Directions: Every entry is to be returned unchanged, and no picture is to be included.
---------------
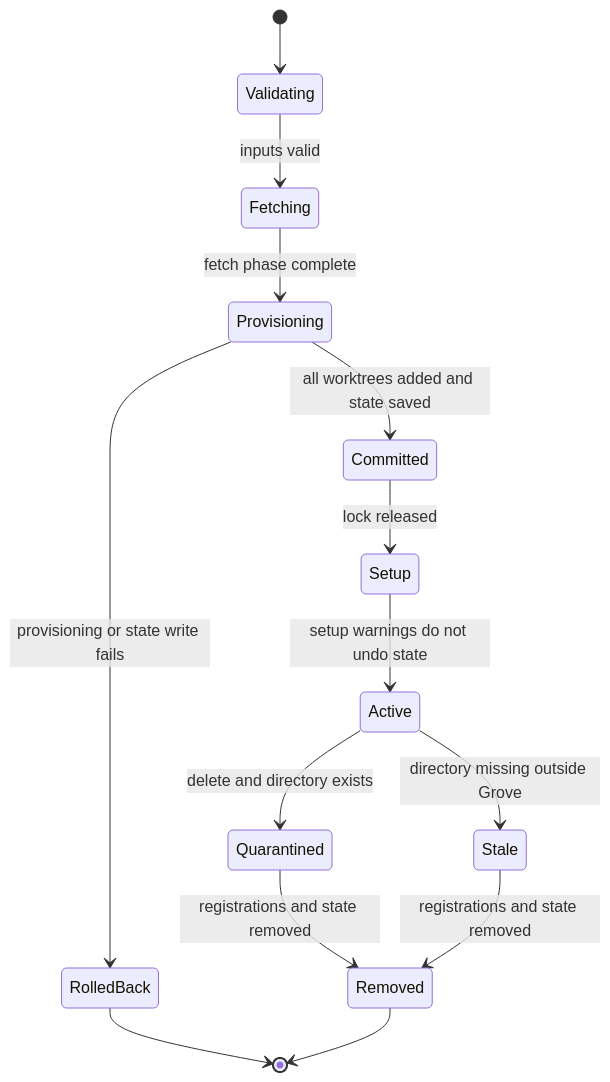
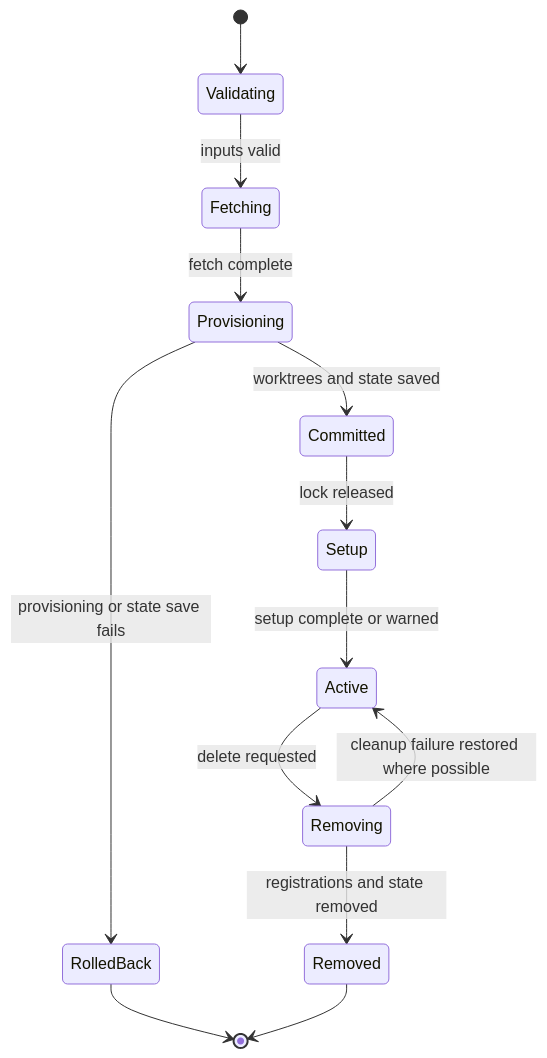
One commit to nicksenap/grove changed the second of 2 diagrams in openwiki/concepts.md. Above: the diagram before and after it, drawn with Mermaid. The commit also changed other lines of this file and 10 other files, not shown here.

````diff
--- a/openwiki/concepts.md
+++ b/openwiki/concepts.md
@@ -125,16 +120,15 @@
 ```mermaid
 stateDiagram-v2
     [*] --> Validating
     Validating --> Fetching: inputs valid
-    Fetching --> Provisioning: fetch phase complete
-    Provisioning --> Committed: all worktrees added and state saved
-    Provisioning --> RolledBack: provisioning or state write fails
+    Fetching --> Provisioning: fetch complete
+    Provisioning --> Committed: worktrees and state saved
+    Provisioning --> RolledBack: provisioning or state save fails
     Committed --> Setup: lock released
-    Setup --> Active: setup warnings do not undo state
-    Active --> Quarantined: delete and directory exists
-    Active --> Stale: directory missing outside Grove
-    Quarantined --> Removed: registrations and state removed
-    Stale --> Removed: registrations and state removed
+    Setup --> Active: setup complete or warned
     RolledBack --> [*]
+    Active --> Removing: delete requested
+    Removing --> Removed: registrations and state removed
+    Removing --> Active: cleanup failure restored where possible
     Removed --> [*]
 ```
````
---------------
Response to the exercise:
One commit to nicksenap/grove changed the second of 2 diagrams in openwiki/concepts.md. Above: the diagram before and after it, drawn with Mermaid. The commit also changed other lines of this file and 10 other files, not shown here.

````diff
--- a/openwiki/concepts.md
+++ b/openwiki/concepts.md
@@ -125,16 +120,15 @@
 ```mermaid
 stateDiagram-v2
     [*] --> Validating
     Validating --> Fetching: inputs valid
-    Fetching --> Provisioning: fetch phase complete
-    Provisioning --> Committed: all worktrees added and state saved
-    Provisioning --> RolledBack: provisioning or state write fails
+    Fetching --> Provisioning: fetch complete
+    Provisioning --> Committed: worktrees and state saved
+    Provisioning --> RolledBack: provisioning or state save fails
     Committed --> Setup: lock released
-    Setup --> Active: setup warnings do not undo state
-    Active --> Quarantined: delete and directory exists
-    Active --> Stale: directory missing outside Grove
-    Quarantined --> Removed: registrations and state removed
-    Stale --> Removed: registrations and state removed
+    Setup --> Active: setup complete or warned
     RolledBack --> [*]
+    Active --> Removing: delete requested
+    Removing --> Removed: registrations and state removed
+    Removing --> Active: cleanup failure restored where possible
     Removed --> [*]
 ```
````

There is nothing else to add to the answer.